With respect to the global problem of marine litter, several political programmes (e.g. the UNEP/MAP plan on Marine Litter or the Marine Strategy Framework Directive MSFD for European Countries) have been set up both on a global and regional scale to tackle the problem of marine litter pollution. These programmes primarily aim to achieve a good environmental status by preventing and reducing marine litter to a minimum and limiting its environmental and socioeconomic impacts. The MSFD requires all European member states to define a good environmental status of the relevant water bodies, i.e. rivers, estuaries and coastal waters. Therein, descriptor 10 instructs that “properties and quantities of marine litter [should] not cause harm to the coastal and marine environment” (2010/477/EU). The directive also implies that marine litter should not lead to negative socio-economic impacts. In 2010, OSPAR Ministers declared: “We note that quantities of litter in many areas of the North-East Atlantic are unacceptable, and therefore we will continue to develop reduction measures and targets, taking into consideration an ambitious target resulting in a reduction in 2020” (Bergen Statement; OSPAR, 2014).
In order to contribute to this target within the southern North Sea, an interdisciplinary consortium of physical oceanographers, geoecologists, biologists, and environmental planners was formed. It will employ numerical modelling techniques, field work and monitoring strategies, as well as modern approaches of citizen science to clearly identify major sources of plastic pollution (e.g. shipping lanes, rivers, tourism) within this region. The consortium will also focus on the socio-behavioural patterns of relevant stakeholders in regard to littering.
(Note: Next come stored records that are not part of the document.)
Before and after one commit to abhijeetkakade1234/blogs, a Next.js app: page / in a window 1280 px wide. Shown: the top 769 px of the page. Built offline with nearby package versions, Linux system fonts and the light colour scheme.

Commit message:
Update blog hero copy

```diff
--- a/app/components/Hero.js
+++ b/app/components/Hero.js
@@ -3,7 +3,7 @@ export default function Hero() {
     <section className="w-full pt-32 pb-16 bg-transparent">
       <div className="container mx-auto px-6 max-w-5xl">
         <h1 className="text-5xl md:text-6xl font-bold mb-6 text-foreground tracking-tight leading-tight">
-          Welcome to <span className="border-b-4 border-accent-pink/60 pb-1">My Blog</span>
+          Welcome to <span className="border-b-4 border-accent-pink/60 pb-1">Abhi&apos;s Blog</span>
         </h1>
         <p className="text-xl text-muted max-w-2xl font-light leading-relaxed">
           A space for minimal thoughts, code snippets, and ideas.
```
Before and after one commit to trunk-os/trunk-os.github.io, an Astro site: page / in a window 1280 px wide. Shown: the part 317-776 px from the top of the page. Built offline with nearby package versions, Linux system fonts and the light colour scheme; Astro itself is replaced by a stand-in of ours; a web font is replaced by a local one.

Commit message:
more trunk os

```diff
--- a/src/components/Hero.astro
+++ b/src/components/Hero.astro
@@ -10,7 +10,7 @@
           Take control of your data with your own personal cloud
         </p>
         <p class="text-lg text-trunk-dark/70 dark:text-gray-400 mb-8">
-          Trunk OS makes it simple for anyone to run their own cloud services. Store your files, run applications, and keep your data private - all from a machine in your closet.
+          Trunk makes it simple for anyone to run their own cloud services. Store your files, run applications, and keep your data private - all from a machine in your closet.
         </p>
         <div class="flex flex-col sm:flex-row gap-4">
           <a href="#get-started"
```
The findings of this project will provide local governmental and non-governmental entities with sound scientific data on macroplastic pollution, solid knowledge of major sources, pathways and accumulation areas of marine debris, and will also provide plans for abatement strategies.
The region studied in this project will encompass the coastline of Lower Saxony, using new monitoring and modelling strategies, but also the larger river systems Ems, Weser and Elbe as well as the open German Bight with its waterways, from the Channel to the northern North Sea. The study area has a comprehensive spatial range due to the special emphasis placed on the existing marine litter monitoring programs and data sets of regional NGOs (Mellumrat, Verein Jordsand and Schutzstation Wattenmeer) and the NLWKN (Niedersächsischer Landesbetrieb für Wasserwirtschaft, Küsten und Naturschutz, i.e. the Lower Saxon State Department for Waterway, Coastal and Nature Conservation), which cooperate with the project consortium.
Involved research groups of the University of Oldenburg:
WP1: Prof. Dr. Jörg-Olaf Wolff, ICBM, Physical Oceanography (Theory)
WP2: PD Dr. Holger Freund, ICBM, Geoecology
WP3: Prof. Dr. Emil Stanev, ICBM, Coastal Research
WP4: Prof. Dr. Ingo Mose, IBU, Applied Geography and Environmental Planning
WP5: Prof. Dr. Oliver Zielinski, ICBM, Marine Sensor Systems